I then zeroed out the two control sticks. This took quite some time. I clamped some angle to it to keep the right stick at 90 degrees so I could tune the left stick to be 90 degrees as well.
To keep the stick in the front/back orientation of 90 degrees to the longitudinal axis of the plane, I plus some wood spacers between the arm on the control column that controls the elevators and the F-704 spar.
With the sticks agreeing with each other, it was pretty simple to adjust the long control rods to the aileron bellcrank. Of couse, I popped in the seats and went for my first flight after that.

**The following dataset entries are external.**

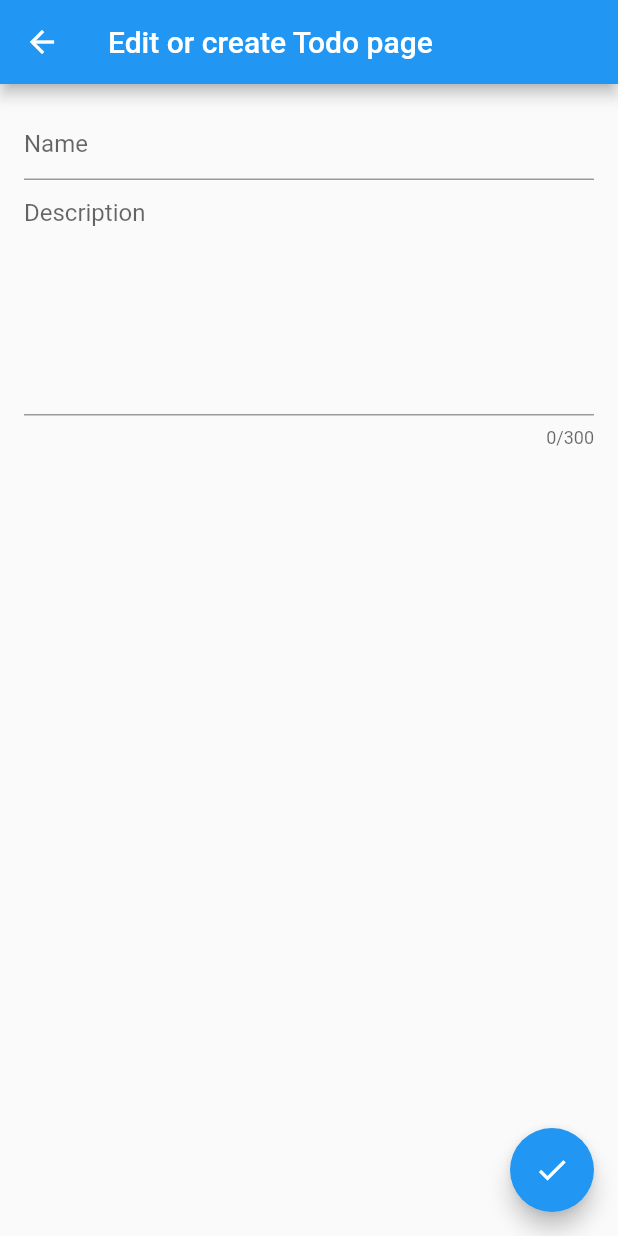
After one commit to eliasreis54/bloc_todo_example, a Flutter app: the screen it shows after launch, after a tap on the "add" icon, on a phone screen of 412 x 824 dp. The commit adds this screen. Run offline on Flutter 3.47's test engine with Material 2 defaults, Android fonts, the phone set to English and light mode, and no system bars; our stand-ins replace bloc, equatable, flutter_bloc.

Commit message:
feat(edit_todo_bloc): create bloc to edit/create todo

```diff
--- /dev/null
+++ b/lib/edit_todo/bloc/edit_todo_bloc.dart
@@ -0,0 +1,30 @@
+import 'package:bloc/bloc.dart';
+import 'package:equatable/equatable.dart';
+
+part 'edit_todo_event.dart';
+part 'edit_todo_state.dart';
+
+class EditTodoBloc extends Bloc<EditTodoEvent, EditTodoState> {
+  EditTodoBloc() : super(const EditTodoState.initial()) {
+    on<EditTodoEventDescriptionChanged>(_onDescriptionChanged);
+    on<EditTodoEventNameChanged>(_onNameChanged);
+  }
+
+  void _onNameChanged(
+    EditTodoEventNameChanged event,
+    Emitter<EditTodoState> emit,
+  ) {
+    emit(state.copyWith(
+      name: event.name,
+    ));
+  }
+
+  void _onDescriptionChanged(
+    EditTodoEventDescriptionChanged event,
+    Emitter<EditTodoState> emit,
+  ) {
+    emit(state.copyWith(
+      description: event.description,
+    ));
+  }
+}
--- /dev/null
+++ b/lib/edit_todo/bloc/edit_todo_event.dart
@@ -0,0 +1,23 @@
+part of 'edit_todo_bloc.dart';
+
+abstract class EditTodoEvent extends Equatable {
+  const EditTodoEvent();
+}
+
+class EditTodoEventNameChanged extends EditTodoEvent {
+  final String name;
+
+  const EditTodoEventNameChanged(this.name);
+
+  @override
+  List<Object?> get props => [name];
+}
+
+class EditTodoEventDescriptionChanged extends EditTodoEvent {
+  final String description;
+
+  const EditTodoEventDescriptionChanged(this.description);
+
+  @override
+  List<Object?> get props => [description];
+}
--- /dev/null
+++ b/lib/edit_todo/bloc/edit_todo_state.dart
@@ -0,0 +1,26 @@
+part of 'edit_todo_bloc.dart';
+
+class EditTodoState extends Equatable {
+  const EditTodoState({
+    this.name = '',
+    this.description = '',
+  });
+
+  final String name;
+  final String description;
+
+  const EditTodoState.initial() : this();
+
+  @override
+  List<Object> get props => [name, description];
+
+  EditTodoState copyWith({
+    String? name,
+    String? description,
+  }) {
+    return EditTodoState(
+      name: name ?? this.name,
+      description: description ?? this.description,
+    );
+  }
+}
--- /dev/null
+++ b/lib/edit_todo/edit_todo.dart
@@ -0,0 +1 @@
+export 'view/view.dart';
--- /dev/null
+++ b/lib/edit_todo/view/edit_todo_page.dart
@@ -0,0 +1,65 @@
+import 'package:flutter/material.dart';
+import 'package:flutter_bloc/flutter_bloc.dart';
+import 'package:todo_bloc/edit_todo/bloc/edit_todo_bloc.dart';
+
+class EditTodoPage extends StatelessWidget {
+  const EditTodoPage({Key? key}) : super(key: key);
+
+  static Route route() {
+    return MaterialPageRoute(builder: (BuildContext context) {
+      return BlocProvider<EditTodoBloc>(
+        create: (_) => EditTodoBloc(),
+        child: const EditTodoView(),
+      );
+    });
+  }
+
+  @override
+  Widget build(BuildContext context) {
+    return const EditTodoView();
+  }
+}
+
+class EditTodoView extends StatelessWidget {
+  const EditTodoView({Key? key}) : super(key: key);
+
+  @override
+  Widget build(BuildContext context) {
+    final state = context.watch<EditTodoBloc>().state;
+    final bloc = context.read<EditTodoBloc>();
+
+    return Scaffold(
+      appBar: AppBar(
+        title: const Text('Edit or create Todo page'),
+      ),
+      body: Padding(
+        padding: const EdgeInsets.all(16.0),
+        child: Column(
+          children: [
+            TextFormField(
+              decoration: const InputDecoration(hintText: 'Name'),
+              onChanged: (value) {
+                bloc.add(EditTodoEventNameChanged(value));
+              },
+            ),
+            TextFormField(
+              initialValue: state.description,
+              decoration: const InputDecoration(hintText: 'Description'),
+              maxLines: 7,
+              maxLength: 300,
+              onChanged: (value) {
+                bloc.add(EditTodoEventDescriptionChanged(value));
+              },
+            ),
+          ],
+        ),
+      ),
+      floatingActionButton: FloatingActionButton(
+        child: const Icon(Icons.check),
+        onPressed: () {
+          Navigator.of(context).pop();
+        },
+      ),
+    );
+  }
+}
--- /dev/null
+++ b/lib/edit_todo/view/view.dart
@@ -0,0 +1 @@
+export 'edit_todo_page.dart';
--- a/lib/home/view/home_page.dart
+++ b/lib/home/view/home_page.dart
@@ -1,5 +1,6 @@
 import 'package:flutter/material.dart';
 import 'package:flutter_bloc/flutter_bloc.dart';
+import 'package:todo_bloc/edit_todo/edit_todo.dart';
 import 'package:todo_bloc/home/cubit/home_cubit.dart';
 import 'package:todo_bloc/todo_overview/todo_overview.dart';
 
@@ -10,13 +11,13 @@ class HomePage extends StatelessWidget {
   Widget build(BuildContext context) {
     return BlocProvider(
       create: (_) => HomeCubit(),
-      child: const HomeView(),
+      child: const _HomeView(),
     );
   }
 }
 
-class HomeView extends StatelessWidget {
-  const HomeView({Key? key}) : super(key: key);
+class _HomeView extends StatelessWidget {
+  const _HomeView({Key? key}) : super(key: key);
 
   @override
   Widget build(BuildContext context) {
@@ -32,6 +33,12 @@ class HomeView extends StatelessWidget {
             child: Text('Stats page'),
           ),
         ],
+      ),
+      floatingActionButton: FloatingActionButton(
+        child: const Icon(Icons.add),
+        onPressed: () {
+          Navigator.of(context).push(EditTodoPage.route());
+        },
       ),
       bottomNavigationBar: BottomAppBar(
         child: Row(
--- a/lib/main.dart
+++ b/lib/main.dart
@@ -1,7 +1,14 @@
+import 'package:bloc/bloc.dart';
 import 'package:flutter/material.dart';
+import 'package:todo_bloc/app/bloc_observer.dart';
 
 import 'app/app.dart';
 
 void main() {
-  runApp(const App());
+  BlocOverrides.runZoned(
+    () {
+      runApp(const App());
+    },
+    blocObserver: SimpleBlocObserver(),
+  );
 }
--- a/lib/todo_overview/view/todo_overview_page.dart
+++ b/lib/todo_overview/view/todo_overview_page.dart
@@ -12,7 +12,7 @@ class TodoOverviewPage extends StatelessWidget {
         title: const Text('Todo bloc'),
       ),
       body: ListView.builder(
-        itemCount: 100,
+        itemCount: 10,
         itemBuilder: (BuildContext context, int index) {
           return ListTile(
             title: TodoItem(
```
Also changed, not shown: lib/app/bloc_observer.dart (added, +9 -0 lines).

Before I got stated on the root fairings, a local RV enthusiast, Brad Miller from York, PA, stopped by to check out the project. We did the typical RV talk for about an hour, then I helped him with the Van's project. I gotta say it was pretty cool passing on the construction knowledge to a soon-to-be builder. Brad took to the whole construction process naturally...all he needed me for was the tools! Hopefully Brad will be around in the next few weeks so we can finish up his project.....and graduate to the real thing!
Next on tabs was the wing root fairings.
The fairings use the most inboard tank-to-spar screws on the top and bottom, so I removed those screws.
To make the prepunched #40 holes work with the platenuts on the spar, I opened them up to #30 so a #30 cleco will fit into the nutplate.
This is the hole on the bottom...well, you can't really see it because this cameras flash totally obscured what I wanted to show. But you know what I am talking about.
Boom...the top of the fairing clecoed on.
I used the bottom hole I enlarged to a #30 clecoed to the nutplate to hold the fairing in place. Its the only thing to cleco together on the bottom of the wing.
Once that was done, I used some AB4-187 (3/16" thick) bar to mark a 3/16" line from the fuselage on the fairing. The fairing needs to be trimmed to allow room for a rubber channel. I then spent a good amount of time trimming the fairing, deburring and dimpling.
Next I started working on the vent tubing. A union needs to be modified where it exits the bottom of the forward fuse. I chucked up the union in the drill press (protected by duct tape) and used a file to remove all the threads on the bottom portion.
See? It wasn't even funny how quick it took to do these. The results look like a real professional did them. The bottoms still need to be cut off at a 45 degree angle, but I might wait to do that at work (what else would I do at work if I didn't have the plane to work on? ;-).
Last Modified: November 25, 2018